For hard-core UFO enthusiasts, the report was most likely a disappointment. The nine-page document contained little additional information about “UAP”; instead, it broadly summarized the Pentagon’s research, and concluded, after studying 144 reported incidents, that it had no explanation for 143 of them.
Therefore, for those seeking to learn more about the mysterious aerial phenomena, the report is, therefore, likely to be a letdown. However, it has provided a degree of insight into how the government collects data on reported UFOs and analyzes it.
Five Basic Categories
The report divides all “UAP incidents” into five categories: “airborne clutter, natural atmospheric phenomena, USG or U.S. industry development programs, foreign adversary systems, and a catchall ‘other’ bin.” In essence, if the UAP could be identified, they would be sorted according to their type and country (or, theoretically, planet) of origin.
The Department of Defense’s UFO investigation program is called the “Unidentified Aerial Phenomena Task Force.” It is responsible for following up on all reports concerning UFOs—but states that it “focused on reports that involved UAP largely witnessed firsthand by military aviators and that were collected from systems we considered to be reliable.” In other words, the reports of veteran pilots were given greater credence, as pilots presumably would have better judgment—and would be more experienced in determining what aerial phenomena were unusual and which were not.
Prior to 2019, the report states, there was no organized way for military pilots to report UAP sightings. In March 2019, the U.S. Navy set up a reporting mechanism for its pilots, and the Air Force followed suit in November 2020. Because there were no reporting protocols until very recently, sightings were not submitted, and the UAPTF was limited in the number of cases it could investigate.
The report suggests that the low number of reports also stems from an institutional bias against taking UAP seriously:
Narratives from aviators in the operational community and analysts from the military and IC describe disparagement associated with observing UAP, reporting it, or attempting to discuss it with colleagues […] Reputational risk may keep many observers silent, complicating scientific pursuit of the topic.
UAPs vs. the Laws of Physics

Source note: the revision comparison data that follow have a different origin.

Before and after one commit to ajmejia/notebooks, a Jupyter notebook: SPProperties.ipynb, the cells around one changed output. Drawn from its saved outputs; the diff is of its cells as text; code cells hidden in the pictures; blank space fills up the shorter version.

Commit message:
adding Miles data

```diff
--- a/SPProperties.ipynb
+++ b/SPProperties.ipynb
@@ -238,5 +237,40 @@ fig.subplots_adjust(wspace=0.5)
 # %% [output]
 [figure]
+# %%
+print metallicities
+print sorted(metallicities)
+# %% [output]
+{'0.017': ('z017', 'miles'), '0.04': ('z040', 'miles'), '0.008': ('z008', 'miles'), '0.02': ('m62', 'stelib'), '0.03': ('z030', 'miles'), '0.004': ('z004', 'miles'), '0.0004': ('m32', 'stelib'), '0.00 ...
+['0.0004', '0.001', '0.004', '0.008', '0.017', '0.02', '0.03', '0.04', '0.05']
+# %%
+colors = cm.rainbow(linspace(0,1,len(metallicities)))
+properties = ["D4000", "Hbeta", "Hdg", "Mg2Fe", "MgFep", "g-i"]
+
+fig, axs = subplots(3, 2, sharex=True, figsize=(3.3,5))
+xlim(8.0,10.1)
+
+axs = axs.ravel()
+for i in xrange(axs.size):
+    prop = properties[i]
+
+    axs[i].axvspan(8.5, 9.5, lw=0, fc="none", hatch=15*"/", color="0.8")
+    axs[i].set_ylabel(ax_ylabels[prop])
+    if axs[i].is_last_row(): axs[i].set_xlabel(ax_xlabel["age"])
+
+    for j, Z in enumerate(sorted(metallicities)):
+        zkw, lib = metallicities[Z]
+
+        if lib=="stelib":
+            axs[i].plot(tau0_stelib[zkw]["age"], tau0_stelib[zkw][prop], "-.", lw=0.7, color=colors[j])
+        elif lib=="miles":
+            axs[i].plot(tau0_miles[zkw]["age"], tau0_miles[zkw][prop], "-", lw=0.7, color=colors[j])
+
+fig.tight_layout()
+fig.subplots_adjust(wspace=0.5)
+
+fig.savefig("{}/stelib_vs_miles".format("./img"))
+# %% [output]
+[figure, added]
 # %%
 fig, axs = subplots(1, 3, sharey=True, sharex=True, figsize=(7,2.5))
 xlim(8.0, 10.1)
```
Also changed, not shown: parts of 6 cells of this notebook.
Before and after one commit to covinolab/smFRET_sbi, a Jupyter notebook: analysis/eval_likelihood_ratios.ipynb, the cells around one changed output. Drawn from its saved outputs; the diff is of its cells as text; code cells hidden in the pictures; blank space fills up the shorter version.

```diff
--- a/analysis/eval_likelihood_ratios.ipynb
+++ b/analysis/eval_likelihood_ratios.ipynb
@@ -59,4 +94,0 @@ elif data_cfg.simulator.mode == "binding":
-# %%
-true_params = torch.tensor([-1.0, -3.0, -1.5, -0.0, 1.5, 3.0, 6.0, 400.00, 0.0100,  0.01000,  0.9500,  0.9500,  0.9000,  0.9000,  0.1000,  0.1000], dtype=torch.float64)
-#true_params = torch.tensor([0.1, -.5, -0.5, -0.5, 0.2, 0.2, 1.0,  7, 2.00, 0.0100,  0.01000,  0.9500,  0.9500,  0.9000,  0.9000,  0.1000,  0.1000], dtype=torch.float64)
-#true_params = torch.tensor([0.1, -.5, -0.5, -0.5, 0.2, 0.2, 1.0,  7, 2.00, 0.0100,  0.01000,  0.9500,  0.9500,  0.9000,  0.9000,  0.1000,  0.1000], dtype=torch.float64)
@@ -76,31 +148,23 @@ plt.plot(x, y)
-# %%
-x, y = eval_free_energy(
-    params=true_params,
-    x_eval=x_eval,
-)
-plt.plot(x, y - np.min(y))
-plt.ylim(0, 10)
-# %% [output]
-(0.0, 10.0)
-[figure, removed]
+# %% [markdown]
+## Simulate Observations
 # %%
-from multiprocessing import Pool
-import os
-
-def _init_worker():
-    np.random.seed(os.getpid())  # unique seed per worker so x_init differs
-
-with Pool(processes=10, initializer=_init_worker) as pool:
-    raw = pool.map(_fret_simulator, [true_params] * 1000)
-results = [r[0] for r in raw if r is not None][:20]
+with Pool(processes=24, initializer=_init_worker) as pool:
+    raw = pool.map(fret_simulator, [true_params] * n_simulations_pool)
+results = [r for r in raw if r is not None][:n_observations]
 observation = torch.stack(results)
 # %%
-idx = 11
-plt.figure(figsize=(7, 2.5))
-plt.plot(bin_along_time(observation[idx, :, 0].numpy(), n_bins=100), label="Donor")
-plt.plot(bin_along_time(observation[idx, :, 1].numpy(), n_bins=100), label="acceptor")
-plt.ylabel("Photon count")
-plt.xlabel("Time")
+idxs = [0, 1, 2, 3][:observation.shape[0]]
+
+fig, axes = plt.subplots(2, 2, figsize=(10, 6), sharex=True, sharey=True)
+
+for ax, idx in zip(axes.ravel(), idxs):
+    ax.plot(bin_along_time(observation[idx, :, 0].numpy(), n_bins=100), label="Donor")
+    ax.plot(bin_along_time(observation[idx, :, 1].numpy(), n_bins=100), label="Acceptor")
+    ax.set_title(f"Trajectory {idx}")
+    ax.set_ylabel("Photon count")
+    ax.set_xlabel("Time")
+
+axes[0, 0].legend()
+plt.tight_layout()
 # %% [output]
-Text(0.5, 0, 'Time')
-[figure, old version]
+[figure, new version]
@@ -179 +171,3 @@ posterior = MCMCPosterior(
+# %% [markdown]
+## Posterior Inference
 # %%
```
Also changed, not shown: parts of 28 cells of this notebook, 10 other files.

The Department of Defense indicated that in eighteen separate events, UAPs were observed that defied normal movement patterns. The report notes that “some UAP appeared to remain stationary in winds aloft, move against the wind, maneuver abruptly, or move at considerable speed, without discernable means of propulsion.” In other words, the UAP seen could move unusually and were inexplicably unaffected by the weather.
144 Cases, 143 Unexplained Incidents
The sole exception was “determined with high confidence [to be] a deflating balloon” and accordingly sorted into the “airborne clutter” category.
It was probably a cover-up.
Trevor Filseth is a current and foreign affairs writer for The National Interest.